When you copy the entries, match them exactly and omit the pictures.

(Beginning of Exercise materials)

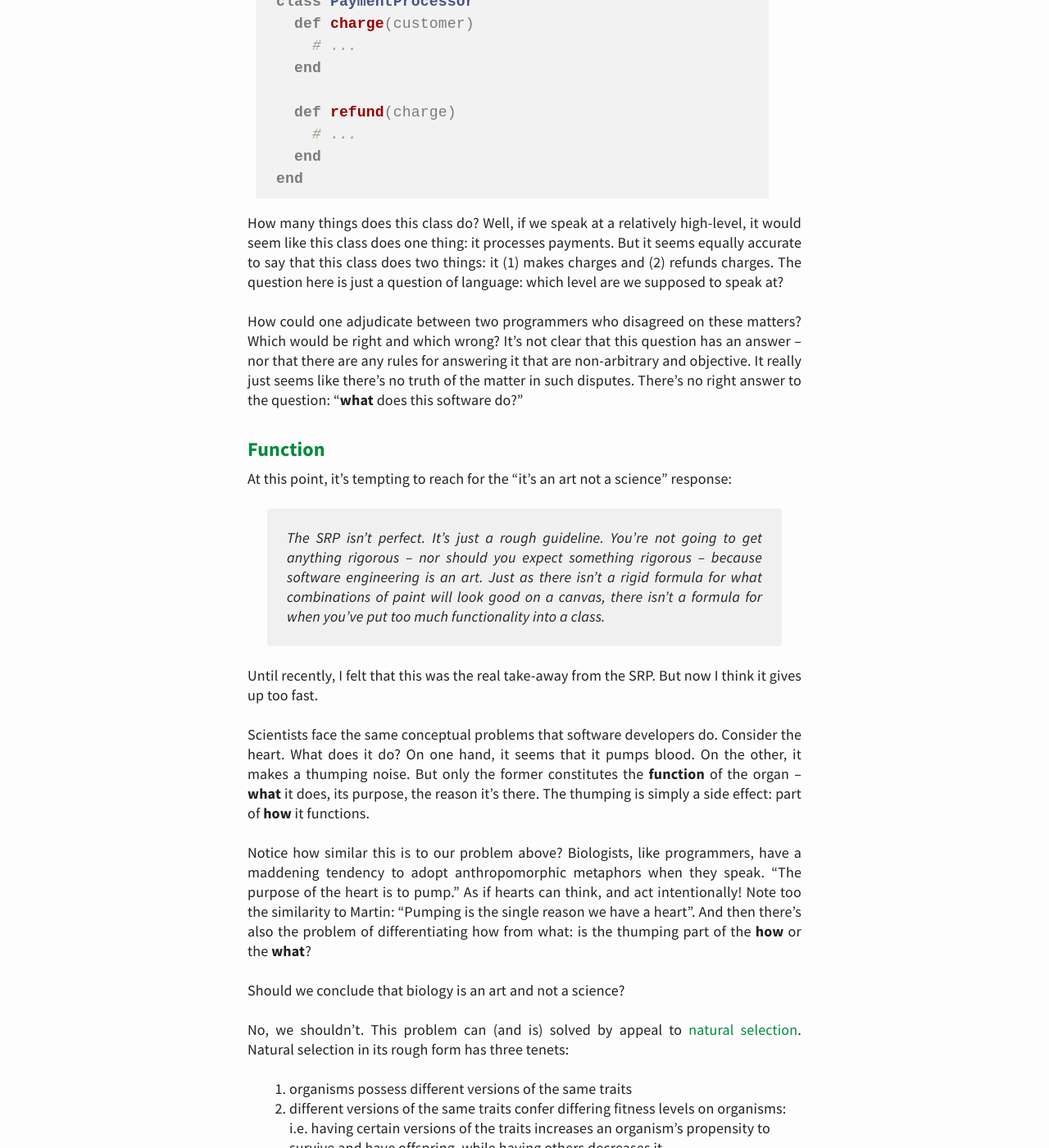
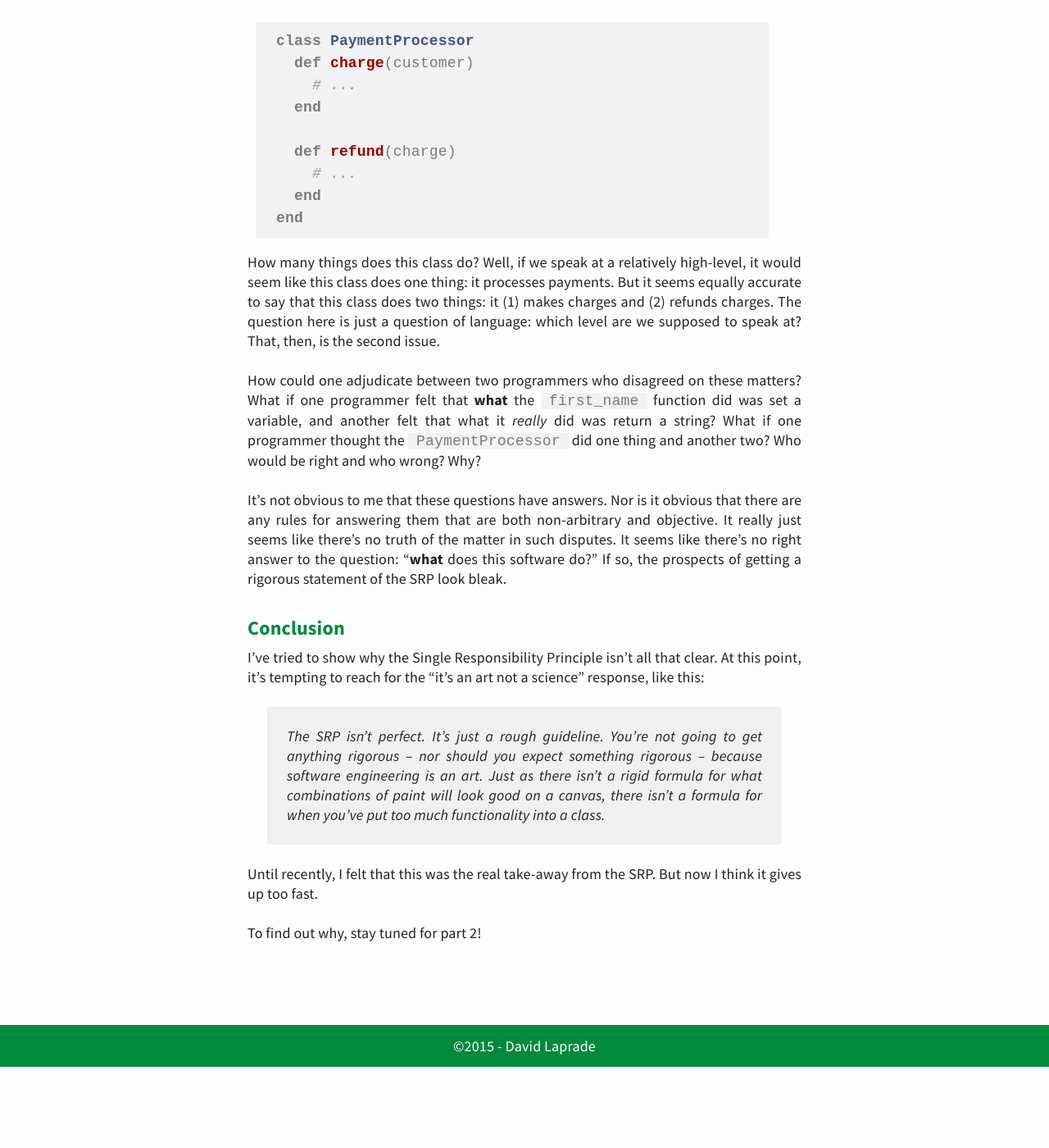
Before and after one commit to davidlaprade/davidlaprade.github.io, a Jekyll site: the page built from _posts/2016-5-7-the-single-responsibility-principle-part-1.md, in a window 1280 px wide and 1400 px high, scrolled down 3515 px. Shown: the whole window at 82% size. Built offline with Jekyll 4.4.1, drawn with Linux system fonts in a browser that asks for light colours; after the commit the page ends 4816 px from its top, so only the background shows below that; some of the changed text lies outside the part shown.

Commit message:
Break up Single Responsibility post into two parts

```diff
--- a/_posts/2016-5-7-the-single-responsibility-principle.md
+++ b/_posts/2016-5-7-the-single-responsibility-principle-part-1.md
@@ -1,7 +1,10 @@
 ---
-title: "The Single Responsibility Principle"
+title: "The Single Responsibility Principle, Part 1"
 excerpt: "How I fail to understand it and you can too."
 ---
+
+_NOTE: this is the first of a two part series on the Single Responsibility
+Principle._
 
 The [Single Responsibility
 Principle](https://en.wikipedia.org/wiki/Single_responsibility_principle),
@@ -152,19 +155,29 @@ How many things does this class do? Well, if we speak at a relatively
 high-level, it would seem like this class does one thing: it processes payments.
 But it seems equally accurate to say that this class does two things:
 it (1) makes charges and (2) refunds charges. The question here is just a
-question of language: which level are we supposed to speak at?
+question of language: which level are we supposed to speak at? That, then, is
+the second issue.
 
 How could one adjudicate between two programmers who disagreed on these matters?
-Which would be right and which wrong? It's not clear that this
-question has an answer -- nor that there are any rules for answering
-it that are non-arbitrary and objective.
+What if one programmer felt that __what__ the `first_name` function did was set
+a variable, and
+another felt that what it _really_ did was return a string? What if one
+programmer thought the `PaymentProcessor` did one thing and another two?
+Who would be right and who wrong? Why?
+
+It's not obvious to me that
+these questions have answers. Nor is it obvious that there are any rules for
+answering them that are both non-arbitrary and objective.
 It really just seems like there's no truth of the matter in such disputes.
-There's no right answer to the question: "__what__ does this software do?"
+It seems like there's no right answer to the question: "__what__ does this
+software do?" If so, the prospects of getting a rigorous statement of the SRP
+look bleak.
 
-### Function
+### Conclusion
 
+I've tried to show why the Single Responsibility Principle isn't all that clear.
 At this point, it's tempting to reach for the "it's an art not a science"
-response:
+response, like this:
 
 > The SRP isn't perfect. It's just a rough guideline. You're not going
 to get anything rigorous -- nor should you expect something rigorous -- because
@@ -175,54 +188,4 @@ when you've put too much functionality into a class.
 Until recently, I felt that this was the real take-away from the SRP. But now I
 think it gives up too fast.
 
-Scientists face the same conceptual problems that software
-developers do. Consider the heart. What does it do? On one hand, it seems
-that it pumps blood. On the other, it makes a thumping noise. But only the
-former constitutes the __function__ of the organ -- __what__
-it does, its purpose, the reason it's there. The thumping is simply a side
-effect: part of __how__ it functions.
-
-Notice how similar this is to our problem above? Biologists, like programmers,
-have a maddening tendency to adopt anthropomorphic metaphors when they speak.
-"The purpose of the heart is to pump." As if hearts can think, and act
-intentionally! Note too the similarity to Martin: "Pumping is the single reason
-we have a heart". And then there's also the problem of differentiating how from
-what: is the thumping part of the __how__ or the __what__?
-
-Should we conclude that biology is an art and not a science?
-
-No, we shouldn't. This problem can (and is) solved by appeal to [natural
-selection](https://en.wikipedia.org/wiki/Natural_selection). Natural selection
-in its rough form has three tenets:
-
-1. organisms possess different versions of the same traits
-2. different versions of the same traits confer differing fitness levels on
-   organisms: i.e. having certain versions of the traits increases an organism's
-   propensity to survive and have offspring, while having others decreases it
-3. traits are heritable, i.e. they are passed down from one generation to
-   the next
-
-The function of an organ -- or anything -- in biology is
-[the behavior which accounts for its being selected for](https://mechanism.ucsd.edu/teaching/w10/wright.functions.%201973.pdf).
-The pumping behavior of the heart, and not its thumping, accounts for its being
-selected for. Hence, the heart's function is to pump. The pumping, and not the
-thumping, is thus the purpose of the heart. It is the sole reason we have a
-heart.
-
-Can we apply this to software?
-
-I think we miss something important if we don't point out the similarities that
-digital systems (code-bases) have with living systems (organisms). Organisms have
-generations, each successive member of which with slightly different properties
-than that before it. Those properties which are selected for by the environment
-appear more readily in the next generation. Codebases, alternatively, have
-iterations. Each successive iteration has slightly different
-properties(functions, classes) than that before it. And here too, the change in
-properties over time is a function of the environment: market forces, what
-users liked, what they complained about, what competitor products did, etc.
-
-So we can ask of parts of code-bases what we asked of parts of organisms: what
-behaviors account for their being selected for? Why didn't we just delete this
-class last month? What keeps this around?
-
-Surely this is a question that we can answer.
+To find out why, stay tuned for part 2!
```
Also changed, not shown: other parts of _posts/2016-5-7-the-single-responsibility-principle-part-1.md (+1 -1 lines), _drafts/single_responsibility_part_2.md (added, +86 -0 lines).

(End of Exercise materials)

-- Exercise response --
Before and after one commit to davidlaprade/davidlaprade.github.io, a Jekyll site: the page built from _posts/2016-5-7-the-single-responsibility-principle-part-1.md, in a window 1280 px wide and 1400 px high, scrolled down 3515 px. Shown: the whole window at 82% size. Built offline with Jekyll 4.4.1, drawn with Linux system fonts in a browser that asks for light colours; after the commit the page ends 4816 px from its top, so only the background shows below that; some of the changed text lies outside the part shown.

Commit message:
Break up Single Responsibility post into two parts

```diff
--- a/_posts/2016-5-7-the-single-responsibility-principle.md
+++ b/_posts/2016-5-7-the-single-responsibility-principle-part-1.md
@@ -1,7 +1,10 @@
 ---
-title: "The Single Responsibility Principle"
+title: "The Single Responsibility Principle, Part 1"
 excerpt: "How I fail to understand it and you can too."
 ---
+
+_NOTE: this is the first of a two part series on the Single Responsibility
+Principle._
 
 The [Single Responsibility
 Principle](https://en.wikipedia.org/wiki/Single_responsibility_principle),
@@ -152,19 +155,29 @@ How many things does this class do? Well, if we speak at a relatively
 high-level, it would seem like this class does one thing: it processes payments.
 But it seems equally accurate to say that this class does two things:
 it (1) makes charges and (2) refunds charges. The question here is just a
-question of language: which level are we supposed to speak at?
+question of language: which level are we supposed to speak at? That, then, is
+the second issue.
 
 How could one adjudicate between two programmers who disagreed on these matters?
-Which would be right and which wrong? It's not clear that this
-question has an answer -- nor that there are any rules for answering
-it that are non-arbitrary and objective.
+What if one programmer felt that __what__ the `first_name` function did was set
+a variable, and
+another felt that what it _really_ did was return a string? What if one
+programmer thought the `PaymentProcessor` did one thing and another two?
+Who would be right and who wrong? Why?
+
+It's not obvious to me that
+these questions have answers. Nor is it obvious that there are any rules for
+answering them that are both non-arbitrary and objective.
 It really just seems like there's no truth of the matter in such disputes.
-There's no right answer to the question: "__what__ does this software do?"
+It seems like there's no right answer to the question: "__what__ does this
+software do?" If so, the prospects of getting a rigorous statement of the SRP
+look bleak.
 
-### Function
+### Conclusion
 
+I've tried to show why the Single Responsibility Principle isn't all that clear.
 At this point, it's tempting to reach for the "it's an art not a science"
-response:
+response, like this:
 
 > The SRP isn't perfect. It's just a rough guideline. You're not going
 to get anything rigorous -- nor should you expect something rigorous -- because
@@ -175,54 +188,4 @@ when you've put too much functionality into a class.
 Until recently, I felt that this was the real take-away from the SRP. But now I
 think it gives up too fast.
 
-Scientists face the same conceptual problems that software
-developers do. Consider the heart. What does it do? On one hand, it seems
-that it pumps blood. On the other, it makes a thumping noise. But only the
-former constitutes the __function__ of the organ -- __what__
-it does, its purpose, the reason it's there. The thumping is simply a side
-effect: part of __how__ it functions.
-
-Notice how similar this is to our problem above? Biologists, like programmers,
-have a maddening tendency to adopt anthropomorphic metaphors when they speak.
-"The purpose of the heart is to pump." As if hearts can think, and act
-intentionally! Note too the similarity to Martin: "Pumping is the single reason
-we have a heart". And then there's also the problem of differentiating how from
-what: is the thumping part of the __how__ or the __what__?
-
-Should we conclude that biology is an art and not a science?
-
-No, we shouldn't. This problem can (and is) solved by appeal to [natural
-selection](https://en.wikipedia.org/wiki/Natural_selection). Natural selection
-in its rough form has three tenets:
-
-1. organisms possess different versions of the same traits
-2. different versions of the same traits confer differing fitness levels on
-   organisms: i.e. having certain versions of the traits increases an organism's
-   propensity to survive and have offspring, while having others decreases it
-3. traits are heritable, i.e. they are passed down from one generation to
-   the next
-
-The function of an organ -- or anything -- in biology is
-[the behavior which accounts for its being selected for](https://mechanism.ucsd.edu/teaching/w10/wright.functions.%201973.pdf).
-The pumping behavior of the heart, and not its thumping, accounts for its being
-selected for. Hence, the heart's function is to pump. The pumping, and not the
-thumping, is thus the purpose of the heart. It is the sole reason we have a
-heart.
-
-Can we apply this to software?
-
-I think we miss something important if we don't point out the similarities that
-digital systems (code-bases) have with living systems (organisms). Organisms have
-generations, each successive member of which with slightly different properties
-than that before it. Those properties which are selected for by the environment
-appear more readily in the next generation. Codebases, alternatively, have
-iterations. Each successive iteration has slightly different
-properties(functions, classes) than that before it. And here too, the change in
-properties over time is a function of the environment: market forces, what
-users liked, what they complained about, what competitor products did, etc.
-
-So we can ask of parts of code-bases what we asked of parts of organisms: what
-behaviors account for their being selected for? Why didn't we just delete this
-class last month? What keeps this around?
-
-Surely this is a question that we can answer.
+To find out why, stay tuned for part 2!
```
Also changed, not shown: other parts of _posts/2016-5-7-the-single-responsibility-principle-part-1.md (+1 -1 lines), _drafts/single_responsibility_part_2.md (added, +86 -0 lines).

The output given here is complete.